L’Arpege not only prepares great food consistently, but also delivers impeccable service regularly. The current manager, Ms. Helene has been there ever since my first visit 5 years ago (when Mr. Laurent was still the main manager). In all my 6 visits, she’s always there and ready to give diners courteous and attentive service – nowadays, she got the assistance from another female maitre d’ – Nadia, who is equally as good. I suppose I’m very comfortable with the service here or Guy Savoy/Hof van Cleve because they’re both warm and professional. Nothing wrong with the professional but serious and ‘colder’ hospitality type at L’Ambroisie/L’Hotel de Ville – I guess it’s just my personal preference/unconscious perceptions about how service is supposed to be at 3-star institutions

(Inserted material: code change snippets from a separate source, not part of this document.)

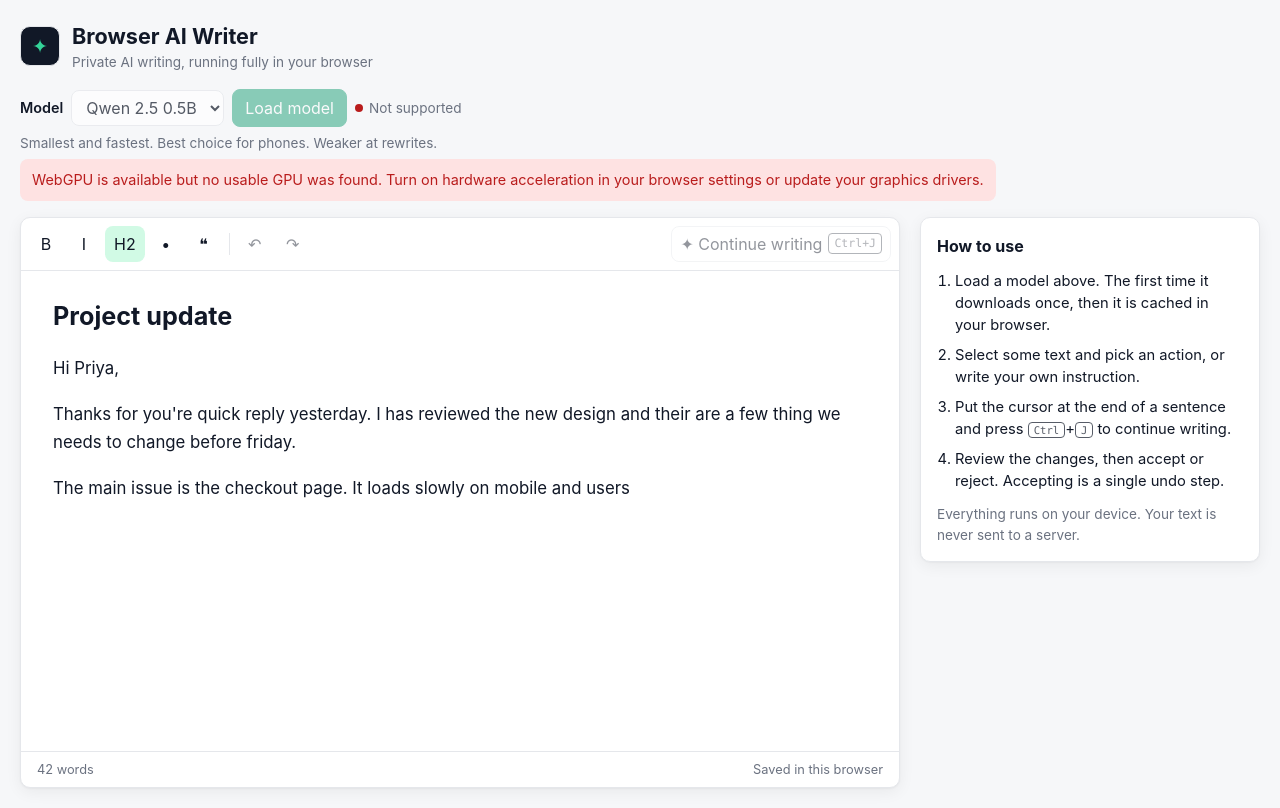
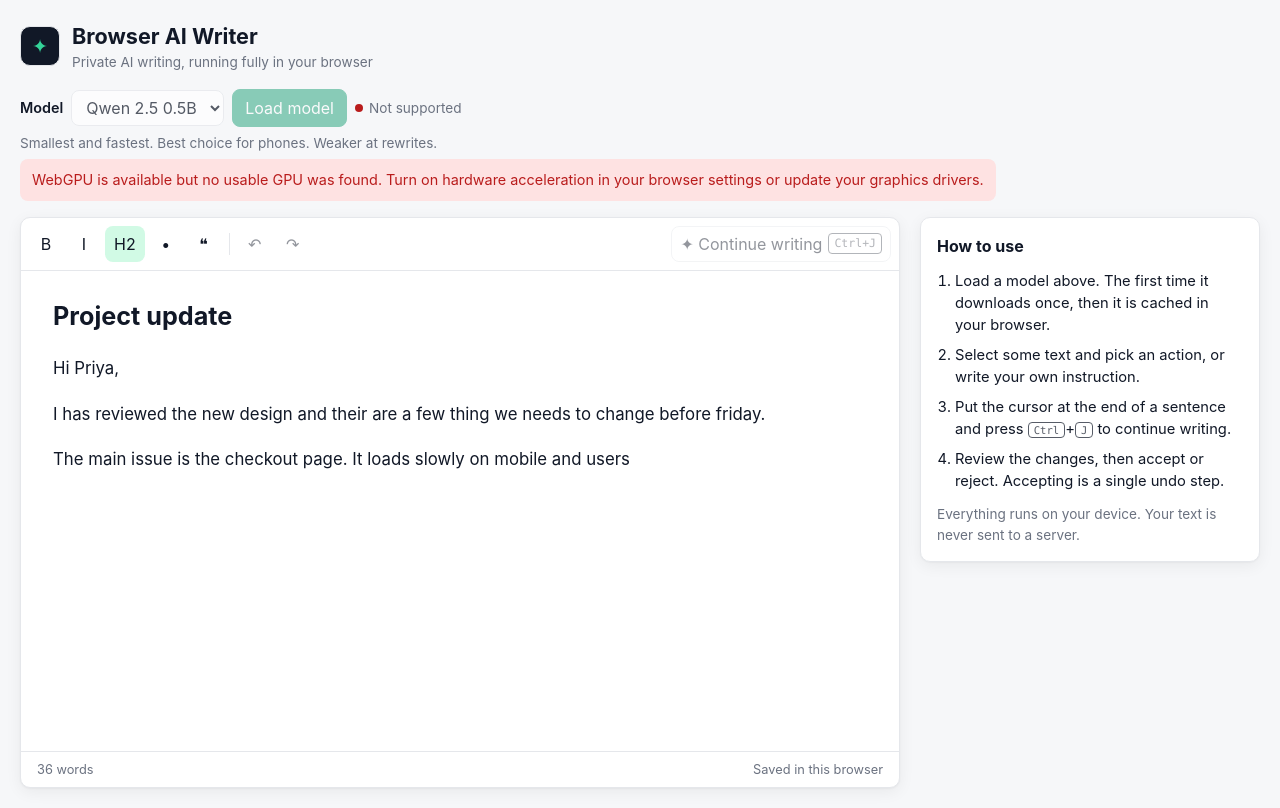
Before and after one commit to Shahzama/browser-ai-writer, a React (Vite) app: page / in a window 1280 px wide. Built offline with nearby package versions, Linux system fonts and the light colour scheme.

Commit message:
Use the sample sentence that both default models fix cleanly

```diff
--- a/src/App.tsx
+++ b/src/App.tsx
@@ -27,7 +27,7 @@ import { prefersSmallModel } from "./lib/device";
 const STARTER_CONTENT = `
 <h2>Project update</h2>
 <p>Hi Priya,</p>
-<p>Thanks for you're quick reply yesterday. I has reviewed the new design and their are a few thing we needs to change before friday.</p>
+<p>I has reviewed the new design and their are a few thing we needs to change before friday.</p>
 <p>The main issue is the checkout page. It loads slowly on mobile and users</p>
 `;
 
```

Nothing is really changed as far as the décor is concerned here. Wood-paneled walls in minimalist interior design. The lights were dimmer during dinner with a candle to create more romantic feelings while the day, it will be best to get the outside natural lights. One thing that some of you may probably have noticed is the restaurant’s innovative VIB plate in stark white and deep red. The designer, Mr. Colucci said that to imagine the plate’s supple and wavy lines, he drew inspiration from the chef’s recipes, and even helping Passard out in the kitchen. Just a nice little detail. Without a doubt, this is my favorite place to eat and as expected, the overall experience is simply stunning and worth considered as one of the world’s best – 97.5/100
84 Rue de Varenne, Paris, Île-de-France 75007, FR